··· RECORDS SUPPLIED

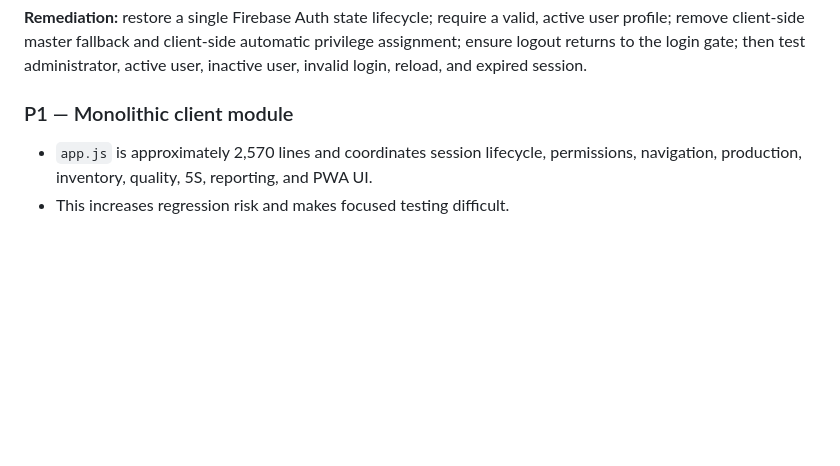
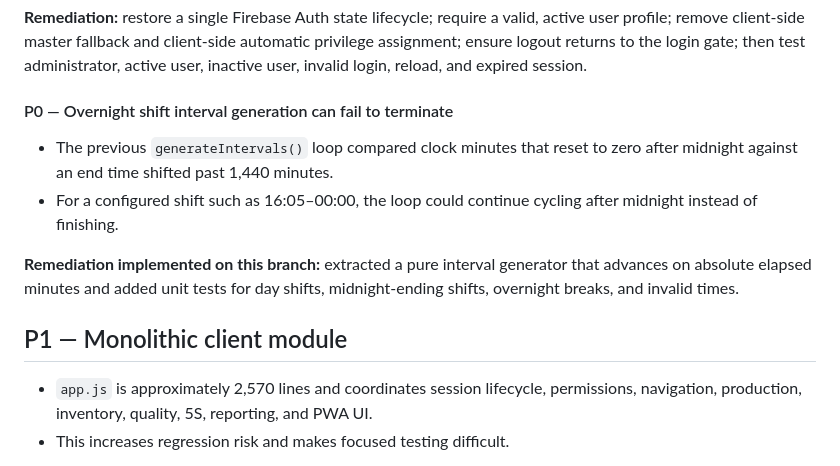
Before and after one commit to mohamedfayznada-jpg/Production-system, a Markdown page: docs/ENGINEERING_AUDIT_2026-10.md, the part around the change. Drawn GitHub-style; blank space fills up the shorter version.

Commit message:
docs: record overnight shift loop finding and fix

```diff
--- a/docs/ENGINEERING_AUDIT_2026-10.md
+++ b/docs/ENGINEERING_AUDIT_2026-10.md
@@ -20,7 +20,13 @@ The application already contains useful production workflows (hourly production
 
 **Remediation:** restore a single Firebase Auth state lifecycle; require a valid, active user profile; remove client-side master fallback and client-side automatic privilege assignment; ensure logout returns to the login gate; then test administrator, active user, inactive user, invalid login, reload, and expired session.
 
-### P1 — Monolithic client module
+#### P0 — Overnight shift interval generation can fail to terminate
+- The previous `generateIntervals()` loop compared clock minutes that reset to zero after midnight against an end time shifted past 1,440 minutes.
+- For a configured shift such as 16:05–00:00, the loop could continue cycling after midnight instead of finishing.
+
+**Remediation implemented on this branch:** extracted a pure interval generator that advances on absolute elapsed minutes and added unit tests for day shifts, midnight-ending shifts, overnight breaks, and invalid times.
+
+## P1 — Monolithic client module
 - `app.js` is approximately 2,570 lines and coordinates session lifecycle, permissions, navigation, production, inventory, quality, 5S, reporting, and PWA UI.
 - This increases regression risk and makes focused testing difficult.
 
```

······

> **EXERCISE DETAILS**:
Without the pictures, give the entries above back exactly.

> **THE ANSWER**:
Before and after one commit to mohamedfayznada-jpg/Production-system, a Markdown page: docs/ENGINEERING_AUDIT_2026-10.md, the part around the change. Drawn GitHub-style; blank space fills up the shorter version.

Commit message:
docs: record overnight shift loop finding and fix

```diff
--- a/docs/ENGINEERING_AUDIT_2026-10.md
+++ b/docs/ENGINEERING_AUDIT_2026-10.md
@@ -20,7 +20,13 @@ The application already contains useful production workflows (hourly production
 
 **Remediation:** restore a single Firebase Auth state lifecycle; require a valid, active user profile; remove client-side master fallback and client-side automatic privilege assignment; ensure logout returns to the login gate; then test administrator, active user, inactive user, invalid login, reload, and expired session.
 
-### P1 — Monolithic client module
+#### P0 — Overnight shift interval generation can fail to terminate
+- The previous `generateIntervals()` loop compared clock minutes that reset to zero after midnight against an end time shifted past 1,440 minutes.
+- For a configured shift such as 16:05–00:00, the loop could continue cycling after midnight instead of finishing.
+
+**Remediation implemented on this branch:** extracted a pure interval generator that advances on absolute elapsed minutes and added unit tests for day shifts, midnight-ending shifts, overnight breaks, and invalid times.
+
+## P1 — Monolithic client module
 - `app.js` is approximately 2,570 lines and coordinates session lifecycle, permissions, navigation, production, inventory, quality, 5S, reporting, and PWA UI.
 - This increases regression risk and makes focused testing difficult.
 
```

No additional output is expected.